We conducted a survey of over 3000 consumers in the US and UK and asked them to share their online experience of researching products that they were intending to purchase. The research covered 12 categories of brands that could be grouped into High Involvement (typically higher priced goods including consumer electronics/travel/financial products) and Low Involvement (typically lower priced goods including health and beauty/baby products/music products.)
To put the research into context, it is now over 4 years since Forrester published its Social Technographics research which showed that 13% of population could be defined as Creators (upload their own content, for example a YouTube video), 19% were Critics (consumers who had written reviews of a product or service) and only 19% had used a social networking site.
The picture is very different today. The number of people who could be classified as Creators and Critics has gone up three-to-four fold, while the number of people on Facebook (THE social networking site), we can estimate at over 64%, using Facebook and US Census data combined.
Like it or not – the social consumer has arrived.


Every day, consumers are creating and sharing millions and millions of pieces of content related to brands. One of the most fascinating pieces of the research was the fact that consumers are clearly divided into two different camps.
1. High Sharers: people who actively create and share brand content across a range of different channels
2. Low sharers, people who are more passive consumers of content.
High Sharers, who account for approximately 20% of the population, are more likely to be younger, more likely to be loyal to a brand and three times more likely to recommend products to their friends.
Low sharers on the other hand tend to be older, more concerned with brand quality than image alone, and are more likely to switch brands.


Another facet we looked into as part of this research was the relative influence of owned and earned media channels as well as the influence of search. It turns out that there are some very important differences when we look at the influence of individual channels for High vs. Low Involvement brands.
For High Involvement brands, their own brand web site, as well as review sites and search have a much higher relative influence. However, for Low Involvement brands, Facebook and Twitter are relatively much more influential.
Even at a category level, there are some very important differences. For example, if we look at the consumer electronics category, review sites are the single most influential channels alongside the brand web site, which also has a very high relative influence. However, for these types of products, Facebook has a relatively low influence.

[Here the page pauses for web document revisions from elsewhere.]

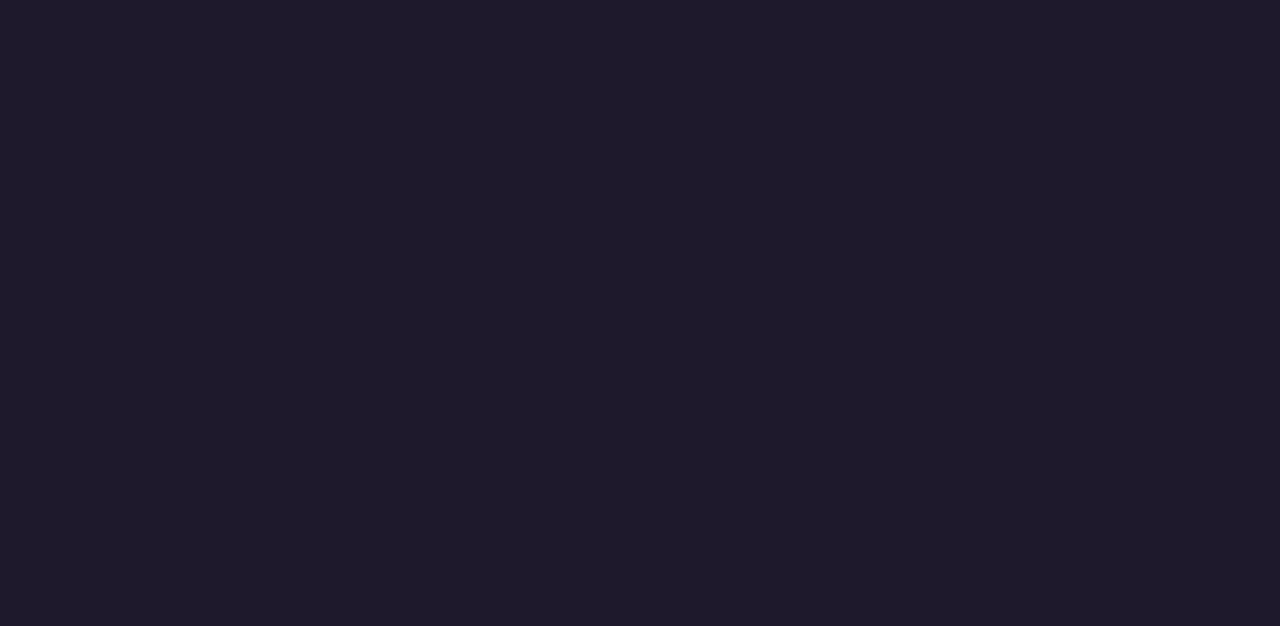
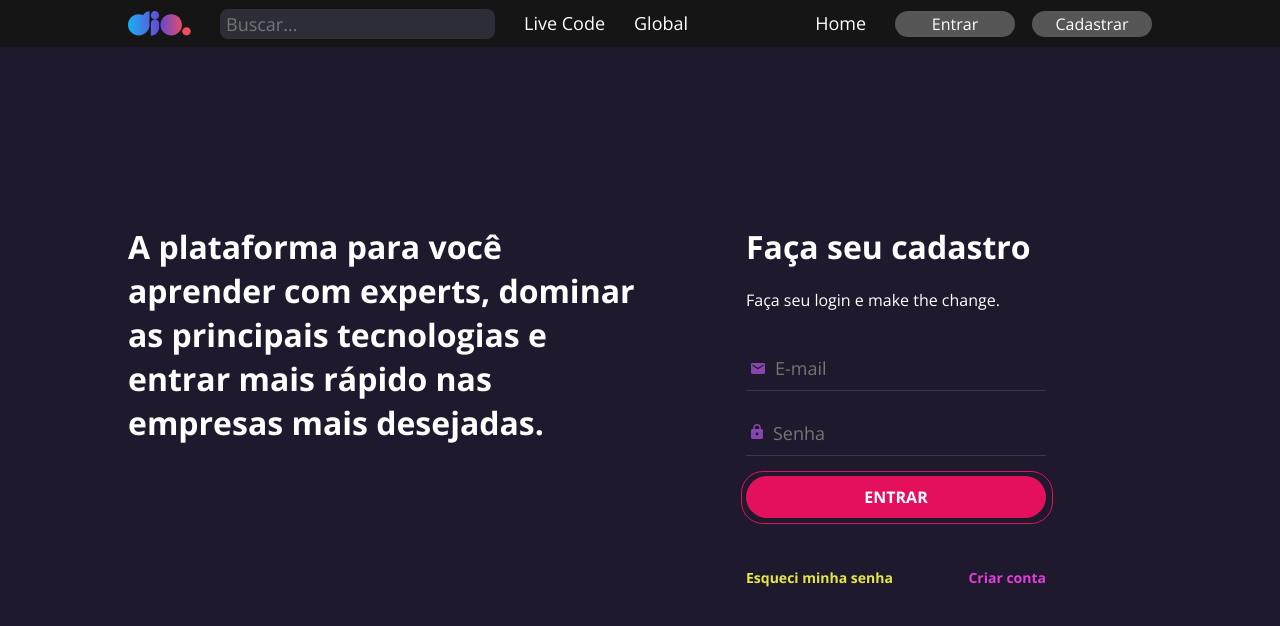
Before and after one commit to fcventura02/dio_clone, a React (Create React App) app: page /login in a window 1280 px wide. Shown: the top 626 px of the page. Built offline with nearby package versions, Linux system fonts and the light colour scheme.

Commit message:
Created page login

```diff
--- a/src/pages/login/index.jsx
+++ b/src/pages/login/index.jsx
@@ -1,5 +1,52 @@
-export default function Login (){
-    return(
-        <></>
-    )
+import Button from "../../components/Button";
+import Header from "../../components/Header";
+import { Collumn, Container, Row, TextContent, Title, Wrapper } from "./style";
+import Input from "../../components/Input";
+import Email from "../../assets/email";
+import Password from "../../assets/password";
+
+export default function Login() {
+  return (
+    <>
+      <Header />
+      <Container>
+        <Collumn>
+          <Title>
+            A plataforma para você aprender com experts, dominar as principais
+            tecnologias e entrar mais rápido nas empresas mais desejadas.
+          </Title>
+        </Collumn>
+        <Collumn>
+          <Wrapper>
+            <Title as="p">Faça seu cadastro</Title>
+            <TextContent>Faça seu login e make the change.</TextContent>
+            <form action="#">
+              <Input
+                leftIcon={<Email />}
+                type="email"
+                placeholder="E-mail"
+                name="E-mail"
+              />
+              <Input
+                leftIcon={<Password />}
+                type="password"
+                placeholder="Senha"
+                name="Senha"
+              />
+              <Button
+                title="Entrar"
+                onClick={() => {}}
+                variant="secondary"
+                size="100%"
+              />
+            </form>
+            <Row>
+              <TextContent type="esqueci">Esqueci minha senha</TextContent>
+              <TextContent type="criar">Criar conta</TextContent>
+            </Row>
+          </Wrapper>
+        </Collumn>
+      </Container>
+    </>
+  );
 }
--- a/src/pages/login/style.js
+++ b/src/pages/login/style.js
@@ -0,0 +1,59 @@
+import styled, { css } from "styled-components";
+
+export const Container = styled.div`
+  width: 100%;
+  max-width: 80%;
+  margin: auto;
+  display: flex;
+  justify-content: space-between;
+`;
+
+export const Title = styled.h2`
+  font-weight: bold;
+  font-size: 32px;
+  max-width: 565px;
+  width: 100%;
+  margin-bottom: 20px;
+  line-height: 44px;
+`;
+
+export const TextContent = styled.p`
+  font-weight: 400;
+  font-size: 16px;
+  width: 420px;
+  margin-bottom: 35px;
+  line-height: 22px;
+
+  ${({ type }) =>
+    type === "esqueci"
+      ? css`
+          font-size: 14px;
+          font-weight: 700;
+          line-height: 19px;
+          color: #e5e844;
+          width: fit-content;
+        `
+      : type === "criar" &&
+        css`
+          font-size: 14px;
+          font-weight: 700;
+          line-height: 19px;
+          color: #e23dd7;
+          width: fit-content;
+        `}
+`;
+
+export const Wrapper = styled.div`
+  max-width: 300px;
+  margin: auto;
+`;
+export const Collumn = styled.div`
+  display: flex;
+  flex: 1;
+`;
+export const Row = styled.div`
+  display: flex;
+  justify-content: space-between;
+  align-items: center;
+  margin: 50px auto 0;
+`;
```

This research is, we believe, the first study to show that people who share content about a brand are more likely (by a factor of three) to recommend that brand to a friend. These fascinating findings are what brands need to incorporate into the way they approach their digital social strategy. Using this research, brands may identify some very specific ways in which they can turbo charge their digital social strategies depending on the product category.
To cut to the chase, if there are three things to take away form the study, we can summarize them as follows:
1. Brands need to use the data they have to understand the relative influence that each of their digital channels have on different stages of the purchase and advocacy lifecycle. Then they should optimize each channel’s respective content.
2. Brands need to identify and nurture High Sharers as these sharers hold the keys to driving brand advocacy. (The result? Sales.)
3. Brands need to make sure that both their communications and marketing teams optimize everything they create in order to drive value in organic search.